MILLBURN, NJ - If the public support at last night's meeting is any indication, the residents of Millburn Township are solidly in favor of a ban on single-use plastic bags in certain situations.

And after hearing from those residents, the township is one step closer to creating and implementing such an ordinance.
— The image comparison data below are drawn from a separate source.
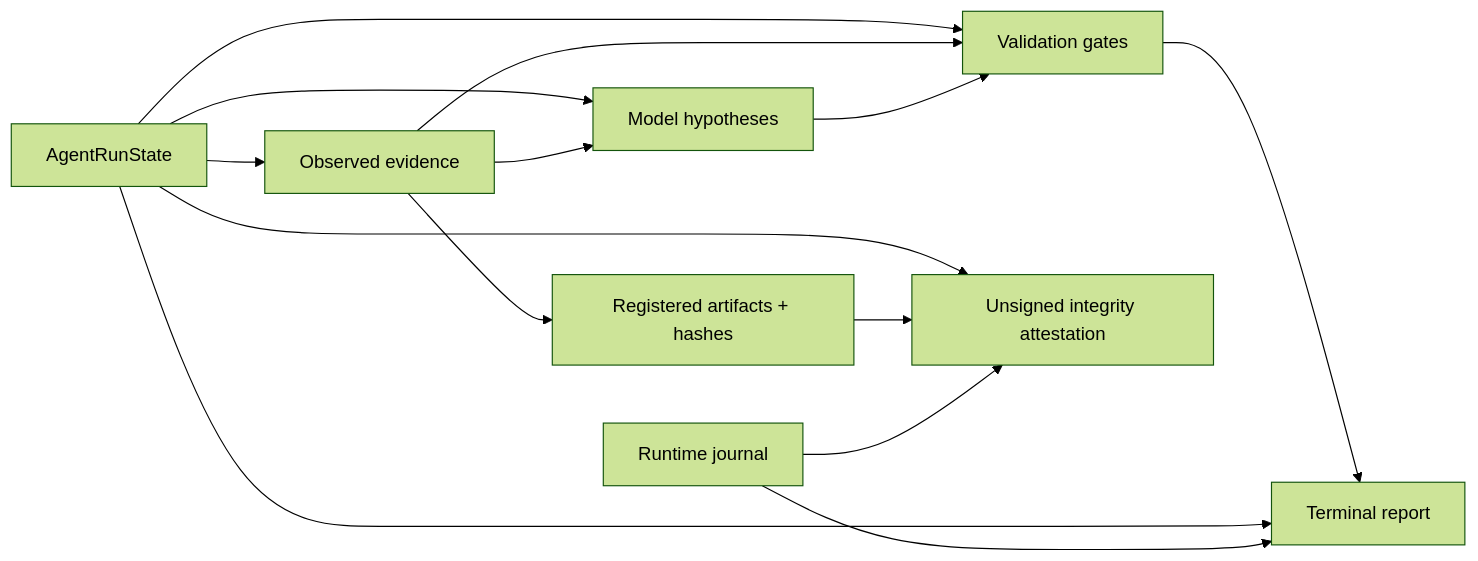
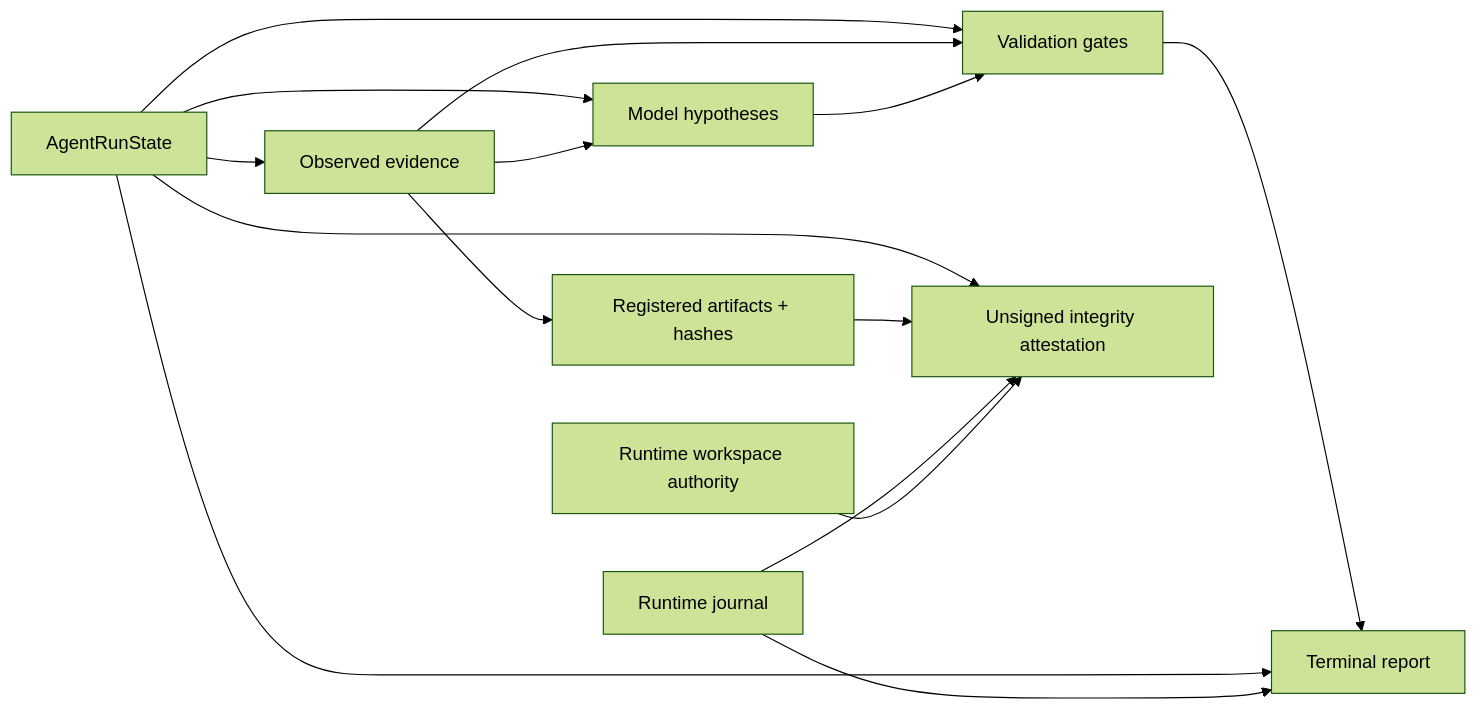
One commit to portyu9/ai-qa-automation changed the diagram in docs/TRACEABILITY.md. Above: the diagram before and after it, drawn with Mermaid (forest theme). The commit also changed other lines of this file, not shown here.

Commit message:
Reconcile lineage and attestation authority documentation

````diff
--- a/docs/TRACEABILITY.md
+++ b/docs/TRACEABILITY.md
@@ -16,28 +16,30 @@
 ```mermaid
 flowchart LR
     accTitle: Run traceability from observed evidence and validation lineage to terminal report and unsigned integrity attestation
-    accDescr: Agent run state links to observed evidence, model hypotheses, validation gates, and the terminal report. Evidence links to registered artifacts and validation, while the runtime journal also contributes to the report. Run state, artifact hashes, and journal integrity feed a separate unsigned integrity attestation.
+    accDescr: Agent run state links to observed evidence, model hypotheses, validation gates, and the terminal report. Evidence links to registered artifacts and validation, while the runtime journal also contributes to the report. Run state, runtime workspace authority, artifact hashes, and journal integrity feed a separate unsigned integrity attestation.
 
     R[AgentRunState]
     E[Observed evidence]
     A[Registered artifacts + hashes]
     H[Model hypotheses]
     V[Validation gates]
     J[Runtime journal]
+    W[Runtime workspace authority]
     T[Terminal report]
     I[Unsigned integrity attestation]
 
     R --> E
     R --> H
     R --> V
     E --> A
     E --> H
     E --> V
     H --> V
     V --> T
     R --> T
     J --> T
     R --> I
     A --> I
     J --> I
+    W --> I
 ```
````
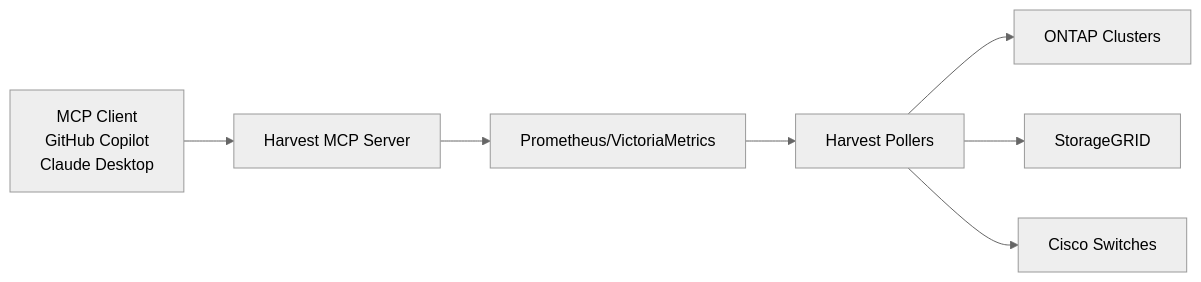
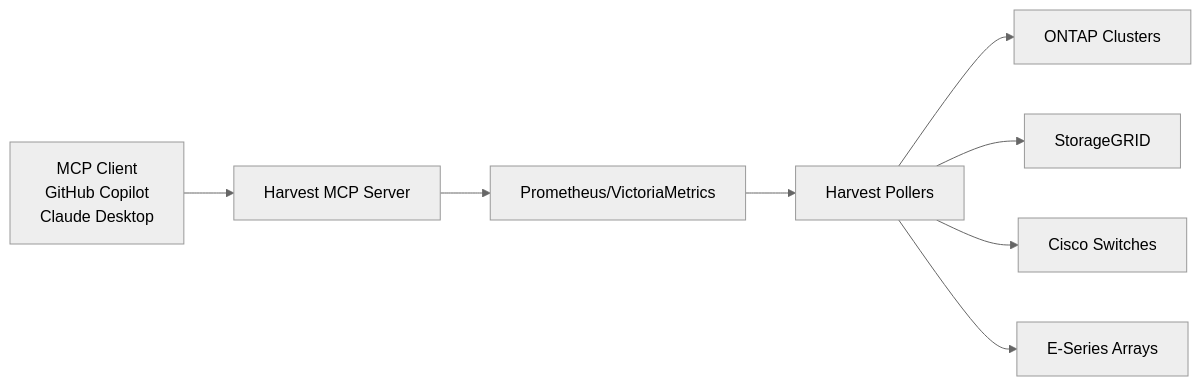
The diagram in docs/mcp/overview.md (NetApp/harvest), drawn with Mermaid (neutral theme) before and after one commit. The commit also changed other lines of this file and 4 other files, not shown here.

````diff
--- a/docs/mcp/overview.md
+++ b/docs/mcp/overview.md
@@ -39,9 +39,10 @@
 ```mermaid
 graph LR
     A[MCP Client<br/>GitHub Copilot<br/>Claude Desktop] --> B[Harvest MCP Server]
     B --> C[Prometheus/VictoriaMetrics]
     C --> D[Harvest Pollers]
     D --> F[ONTAP Clusters]
     D --> G[StorageGRID]  
     D --> H[Cisco Switches]
+    D --> I[E-Series Arrays]
 ```
````
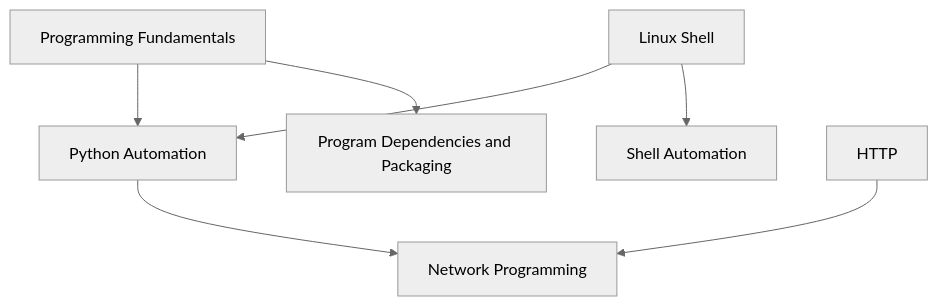
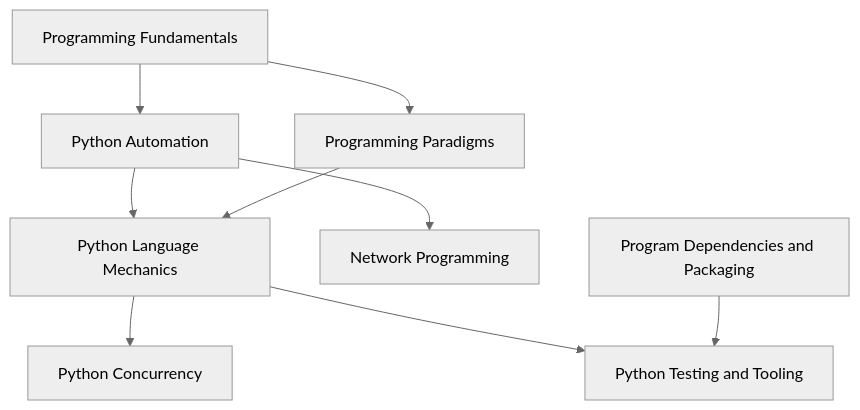
One commit to ro121/start-here changed the diagram in 05-programming/README.md. Above: the diagram before and after it, drawn with Mermaid (neutral theme). The commit also changed other lines of this file and 31 other files, not shown here.

Commit message:
Integrate six roadmap.sh references and fill curriculum gaps

````diff
--- a/05-programming/README.md
+++ b/05-programming/README.md
@@ -64,16 +102,19 @@
 ```mermaid
 flowchart TD
     n0["Python Automation"]
-    n1["Network Programming"]
-    n2["Programming Fundamentals"]
-    n3["Linux Shell"]
-    n4["Shell Automation"]
-    n5["Program Dependencies and Packaging"]
-    n6["HTTP"]
+    n1["Python Language Mechanics"]
+    n2["Programming Paradigms"]
+    n3["Network Programming"]
+    n4["Python Concurrency"]
+    n5["Python Testing and Tooling"]
+    n6["Program Dependencies and Packaging"]
+    n7["Programming Fundamentals"]
     n0 --> n1
-    n2 --> n0
-    n3 --> n0
-    n3 --> n4
-    n2 --> n5
-    n6 --> n1
+    n2 --> n1
+    n0 --> n3
+    n1 --> n4
+    n1 --> n5
+    n6 --> n5
+    n7 --> n0
+    n7 --> n2
 ```
````
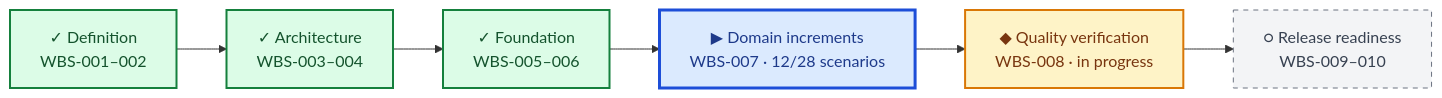
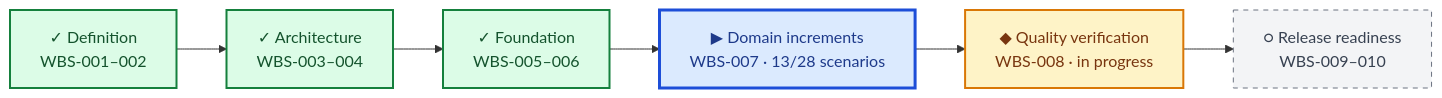
The diagram in DASHBOARD/PROGRESS.md (stoarch/testA2), drawn with Mermaid before and after one commit. The commit also changed other lines of this file and 19 other files, not shown here.

````diff
--- a/DASHBOARD/PROGRESS.md
+++ b/DASHBOARD/PROGRESS.md
@@ -7,17 +7,17 @@
 ```mermaid
 flowchart LR
     M1["✓ Definition<br/>WBS-001–002"] --> M2["✓ Architecture<br/>WBS-003–004"]
     M2 --> M3["✓ Foundation<br/>WBS-005–006"]
-    M3 --> M4["▶ Domain increments<br/>WBS-007 · 12/28 scenarios"]
+    M3 --> M4["▶ Domain increments<br/>WBS-007 · 13/28 scenarios"]
     M4 --> M5["◆ Quality verification<br/>WBS-008 · in progress"]
     M5 --> M6["○ Release readiness<br/>WBS-009–010"]
 
     classDef done fill:#dcfce7,stroke:#15803d,color:#14532d,stroke-width:2px;
     classDef active fill:#dbeafe,stroke:#1d4ed8,color:#1e3a8a,stroke-width:3px;
     classDef parallel fill:#fef3c7,stroke:#d97706,color:#78350f,stroke-width:2px;
     classDef planned fill:#f3f4f6,stroke:#6b7280,color:#374151,stroke-dasharray:5 5;
     class M1,M2,M3 done;
     class M4 active;
     class M5 parallel;
     class M6 planned;
 ```
````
The ordinance would focus on three specific items: plastic bags, plastic straws and Styrofoam takeout containers.

Other items, such as dry cleaning bags, would be exempted, on the grounds that an alternative does not yet widely exist.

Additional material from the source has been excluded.